They look so plain, just unpainted wood sprinkled with a little salt to keep them from getting icy.
But they mean something more to Schylar Meadows. They lead home.
When the Toledo woman decided to run for city council in 1993, she delivered her first political speech from the second step. And when she wrote an essay on how her life was shaped by her home, she couldn't help but give them a nod.
That essay is one of nearly 60 that make up the book, Home: The Blueprints of Our Lives (Collins, $29.95), a collection of personal musings on the meaning and memories of "home."
Edited by former U.S. senator and vice presidential candidate John Edwards, the writings released last month include contributions from numerous celebrities as well as two northwest Ohio residents, Ms. Meadows and Mary Hanson, of Findlay, who wrote about her onetime home in Maumee.
Mr. Edwards, during a recent conference telephone call with members of the press, said he came up with the idea during the presidential primaries of a few years ago when he visited his first, small childhood home in South Carolina.
"It brought all these memories flooding back," he said.
What's more, he found that his sense of home wasn't limited to a particular building but rather a warm sense of nostalgia and all the little things that make a house a home. He noticed similarities in many of the essays, no matter whether they were written by the rich and famous or everyday people.
"It's clear that whatever our superficial differences are - the wealth with which we grew up, the place we grew up, the circumstances [in] which we grow up - that there is a great similarity in values wherever you grow up in America," he said. "The result is there's a connectedness for all of us."
Mr. Edwards said he personally called the celebrities in the book, including John Glenn, Sugar Ray Leonard, John Mellencamp, and Vera Wang, asking them to contribute. The rest of the participants were picked from between 2,000 and 3,000 nominations, with an eye toward choosing those that would provide the most diversity of circumstances possible.
Ms. Hanson's piece is a look deep into this community's past and the closeness of family.
A former teacher at Maumee Valley Country Day School, she is now 93 and living in a nursing home in Findlay, according to her son, Dave.

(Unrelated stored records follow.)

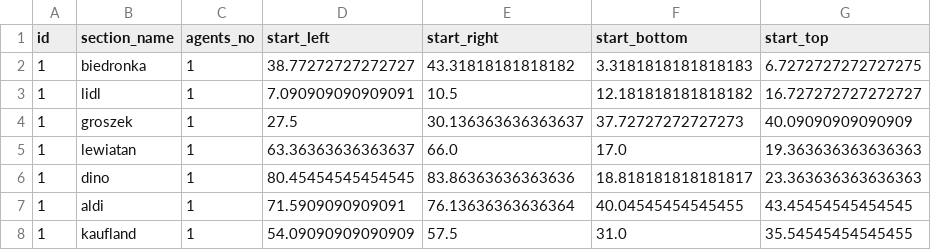
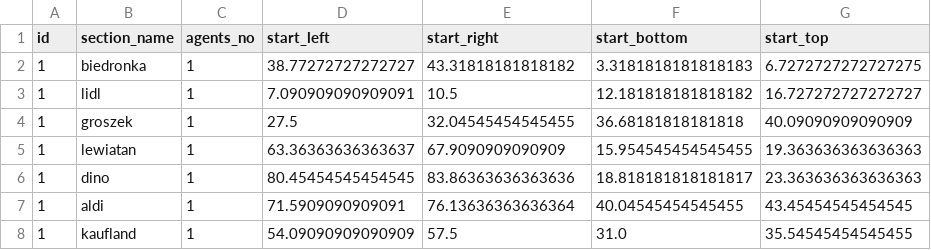
Before and after one commit to MKuranowski/STUD-SIU, a CSV file: routes.csv, drawn as a sheet; only a part is shown; the diff names each change by its address in the sheet, - before the commit and + after, or states it on an @@ line.

Commit message:
Re-generate routes.csv

```diff
--- a/routes.csv
+++ b/routes.csv
-E4 (start_right): 30.136363636363637
+E4 (start_right): 32.04545454545455
-F4 (start_bottom): 37.72727272727273
+F4 (start_bottom): 36.68181818181818
-E5 (start_right): 66.0
+E5 (start_right): 67.9090909090909
-F5 (start_bottom): 17.0
+F5 (start_bottom): 15.954545454545455
```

But years ago, she wrote all about the large, yellow house on East Broadway in Maumee that belonged to her in-laws and where she lived for three years while her husband was serving in World War II.
Her essay touches on the happy days when the family would celebrate special occasions there, when the boys, stripped to the waist, would battle it out on the tennis court, and when everyone would gather to celebrate Christmas with a special eggnog party.
As she wrote, "On rare occasions when the house was empty and I walked through it, I found the rooms alive with the feeling of happy living, unlike some rooms and some houses, which are static and lifeless even when their owners are at home."
Mr. Hanson, 60, of Findlay, submitted the story on his mother's behalf. He never lived in the house - whose tennis court he said became a lawn and whose barn became a garage - but remembers fondly his many visits.
"All of the cousins, we all talk about that," he said. "We have incredible, wonderful memories."
Ms. Meadows, a health-care worker and a radio personality for WJUC-FM (107.3), still lives in the home on Parkdale Avenue where she was reared. She resides upstairs and her father lives downstairs.
She used her essay to remark about the fond memories she associates with home, like the aroma of fresh coffee emanating from her mother's old-fashioned percolator in the kitchen and the sound of guests chatting after a holiday meal.
There's also a larger concept of home - of neighborhood and community - that she treasures. Families around her house developed close bonds, celebrating together, worshipping together, and mourning losses together.
"I didn't know it was abnormal for you to be part of your neighbor's lives," Ms. Meadows said.
In the end, it's connections like these that make Toledo such a special place to call home, she said.
"Toledo, despite all of its issues, is a city full of hope."
Contact Ryan E. Smith at: